Professional wrestling has long been an artform that deals with a conflict between permutations of the self. The very nature of kayfabe meant that, historically, the distinction between a wrestler’s persona inside the ring and their “real” life outside of the ring was intentionally blurred, and wrestling storylines routinely make use of this hinterland between selves, as wrestler’s personal lives and backstage gossip intermingle with the trials and tribulations of their TV persona, the wrestling ring a liminal space between the two. Sometimes the division is made explicit – a “shoot” promo, in which a wrestler is referred to by their real name rather than their given gimmick name, or the tradition in Mexico that when a luchadore loses their mask, the audience are told their full name, hometown, and number of years’ experience; a ceremonial shedding of not only the mask, but of the “self” it represents, laying bare the “true” self beneath.
Outside the realms of storytelling, the conflict continues in more mundane ways – wrestlers leaving a former employer forced to change their ring-name, because the name they have previously performed under does not belong to them, or the increasing number of wrestlers choosing to use their real names on social media, rather than the name they perform under. This conflict, or negotiation, of different selves is at the essence of pro-wrestling.
It’s no surprise, then, that a business built on alter-egos would routinely bring that conflict to the forefront.
In WWE, perhaps the hottest act of the day is the recently reinvented Bray Wyatt – in one moment an Adult Swim parody of Mr. Rogers, in the next, a masked, slasher movie monster named The Fiend. The character of Wyatt has long been one built on the assumption of differing selves – on social media, he has alluded to “Bray Wyatt” being a separate entity inhabiting the body of Husky Harris, his previous WWE persona, and has previously taken on the ill-defined character of Sister Abigail. With the current distinction between the “Firefly Funhouse” host Bray Wyatt and The Fiend, though, the dichotomy of these two selves is central to the character, if thus far yet to be adequately explained. It’s a dynamic that WWE have explored before, with The Fiend’s first opponent, Finn Balor, competing as his own alter-ego, “The Demon” for bigger matches, and Fiend antecedents Kane and Mick Foley both having explored the dynamic of having multiple personae, while still being acknowledged within the narrative as being the same person – the audience were always aware that the “Corporate” version of Kane was canonically the same character as his masked alter-ego, and the distinction between Mick Foley, Cactus Jack, Mankind and Dude Love became a significant part of Foley’s career, while all being recognised as facets of Mick Foley.

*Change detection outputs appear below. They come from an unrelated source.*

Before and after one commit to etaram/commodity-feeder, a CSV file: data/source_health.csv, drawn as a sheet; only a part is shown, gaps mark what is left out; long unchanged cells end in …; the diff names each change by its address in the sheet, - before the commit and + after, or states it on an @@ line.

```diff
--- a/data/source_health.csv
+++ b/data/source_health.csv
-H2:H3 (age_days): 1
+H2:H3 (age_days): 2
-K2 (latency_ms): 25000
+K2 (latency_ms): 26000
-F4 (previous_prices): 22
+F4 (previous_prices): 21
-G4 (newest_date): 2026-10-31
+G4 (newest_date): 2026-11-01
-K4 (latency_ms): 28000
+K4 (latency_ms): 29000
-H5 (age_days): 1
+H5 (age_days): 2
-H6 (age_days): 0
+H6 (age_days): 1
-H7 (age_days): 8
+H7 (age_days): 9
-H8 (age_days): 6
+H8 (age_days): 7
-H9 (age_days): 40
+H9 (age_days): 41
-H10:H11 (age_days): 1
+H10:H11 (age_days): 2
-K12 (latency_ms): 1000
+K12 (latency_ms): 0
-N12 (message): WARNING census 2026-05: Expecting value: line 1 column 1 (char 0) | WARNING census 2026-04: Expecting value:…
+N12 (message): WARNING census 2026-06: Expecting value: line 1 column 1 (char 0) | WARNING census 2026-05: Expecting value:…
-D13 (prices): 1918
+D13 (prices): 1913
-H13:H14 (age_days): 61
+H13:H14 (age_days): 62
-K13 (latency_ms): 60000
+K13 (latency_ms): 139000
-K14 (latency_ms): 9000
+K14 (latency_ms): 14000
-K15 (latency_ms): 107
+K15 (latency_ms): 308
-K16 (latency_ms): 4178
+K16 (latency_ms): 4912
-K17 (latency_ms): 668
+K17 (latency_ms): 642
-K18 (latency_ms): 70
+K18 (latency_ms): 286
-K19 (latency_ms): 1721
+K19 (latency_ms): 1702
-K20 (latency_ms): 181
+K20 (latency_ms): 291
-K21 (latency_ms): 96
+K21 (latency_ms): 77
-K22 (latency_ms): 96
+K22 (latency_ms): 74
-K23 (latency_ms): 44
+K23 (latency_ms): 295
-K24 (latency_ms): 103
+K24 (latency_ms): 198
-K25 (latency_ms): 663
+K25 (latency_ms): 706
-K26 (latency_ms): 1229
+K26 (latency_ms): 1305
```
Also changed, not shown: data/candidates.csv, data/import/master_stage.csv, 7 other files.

Perhaps the most compelling example of a conflict of the self in professional wrestling is unfolding in New Japan Pro Wrestling. As the legendary Jushin “Thunder” Liger approaches retirement, in a recent encounter with Minoru Suzuki, he revealed the seldom seen alter-ego of Kishin Liger. But to understand Kishin Liger, we have to go back, to at least the 1950s.
American wrestling in the 1950s saw an increasing number of “gimmicks”, broad, colourful characters, and not least of all, villainous foreign menaces. Every wrestling promotion was replete with wrestling Nazis, or less explicitly Nazi-coded Germans – the Von Brauners, the Von Erichs, Baron Von Raschke – and later a never-ending parade of mock Soviet brutes. Its against this backdrop of shallow jingoism that a Filipino wrestler named Rey Urbano made his debut, first wrestling as a babyface in Hawaii, before being repackaged as a dastardly Japanese heel, in robe and wooden sandals, with an offence of karate chops and throat thrusts, wrestling through the ’50s and ’60s as Taro Sakuro, or the less imaginative “Tokyo Tom”.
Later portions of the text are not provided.